2. Secret ballot: Each registered owner present, or their appointed proxy, will receive a ballot with the names of the candidates nominated. A mark must be made next to each person the owner wants to nominate. An owner does not have to vote for the same number of people as decided on by the members at the meeting, i.e. if 5 trustees need to be appointed, an owner can choose to only vote for 4 people on the voting ballot. An owner that owns more than one section will have one vote for each section owned;

3. By PQ (participation quota): An owner present at the AGM may request that a vote is taken by value. This means that each vote must be calculated by considering the participation quota value of a section instead of defaulting to one vote per section. This type of voting is especially significant where the sizes of sections vary. An owner who owns more than one section will have an advantage over an owner who only owns only one section.

For options 1 and 2, each owner is assigned one vote of equal weighting. Option 3 assigns each owner a vote weighted to the size of their section.
An owner who is in arrears with his levies may not vote at an Annual General Meeting but they are allowed to vote at a special general meeting.

 

Other blogs in this series include:

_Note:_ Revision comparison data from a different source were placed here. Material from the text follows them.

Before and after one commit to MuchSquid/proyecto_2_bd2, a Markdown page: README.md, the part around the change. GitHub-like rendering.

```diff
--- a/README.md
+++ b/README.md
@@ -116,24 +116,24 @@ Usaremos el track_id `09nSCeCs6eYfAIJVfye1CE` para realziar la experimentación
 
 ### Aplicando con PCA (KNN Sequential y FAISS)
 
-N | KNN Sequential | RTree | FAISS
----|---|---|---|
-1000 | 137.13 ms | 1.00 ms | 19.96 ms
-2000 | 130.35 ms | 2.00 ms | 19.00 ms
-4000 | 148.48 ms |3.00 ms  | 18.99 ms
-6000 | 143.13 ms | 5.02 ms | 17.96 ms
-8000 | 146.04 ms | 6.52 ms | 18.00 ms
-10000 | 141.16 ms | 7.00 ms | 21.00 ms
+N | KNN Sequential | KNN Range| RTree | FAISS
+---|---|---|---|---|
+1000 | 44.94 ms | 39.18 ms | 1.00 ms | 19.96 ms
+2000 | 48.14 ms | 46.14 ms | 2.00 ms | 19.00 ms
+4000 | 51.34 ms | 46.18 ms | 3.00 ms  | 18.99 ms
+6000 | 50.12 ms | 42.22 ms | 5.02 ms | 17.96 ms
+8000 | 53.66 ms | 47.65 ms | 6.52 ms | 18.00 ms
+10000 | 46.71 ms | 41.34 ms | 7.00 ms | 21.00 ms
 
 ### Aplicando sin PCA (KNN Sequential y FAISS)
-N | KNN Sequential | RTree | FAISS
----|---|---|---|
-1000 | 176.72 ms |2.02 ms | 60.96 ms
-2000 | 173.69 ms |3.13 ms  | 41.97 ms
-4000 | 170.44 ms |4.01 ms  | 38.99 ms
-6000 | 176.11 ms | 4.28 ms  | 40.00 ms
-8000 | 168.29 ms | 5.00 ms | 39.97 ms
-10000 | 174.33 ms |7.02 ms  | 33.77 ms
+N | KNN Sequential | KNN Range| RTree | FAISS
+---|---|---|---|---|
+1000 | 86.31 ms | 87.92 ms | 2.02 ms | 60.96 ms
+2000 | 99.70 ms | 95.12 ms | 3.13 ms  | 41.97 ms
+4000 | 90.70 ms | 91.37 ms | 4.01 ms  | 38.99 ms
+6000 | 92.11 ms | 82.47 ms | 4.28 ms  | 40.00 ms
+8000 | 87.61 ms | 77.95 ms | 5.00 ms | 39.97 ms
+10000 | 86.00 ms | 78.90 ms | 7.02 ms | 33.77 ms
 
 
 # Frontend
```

Author: Leigh Maingard – MD Stonewood Properties
Stonewood Properties is a professional property management company that specialises in administrating community schemes such as sectional title bodies corporate, homeowners’ associations (HOA) and residential estates in Johannesburg and Cape Town.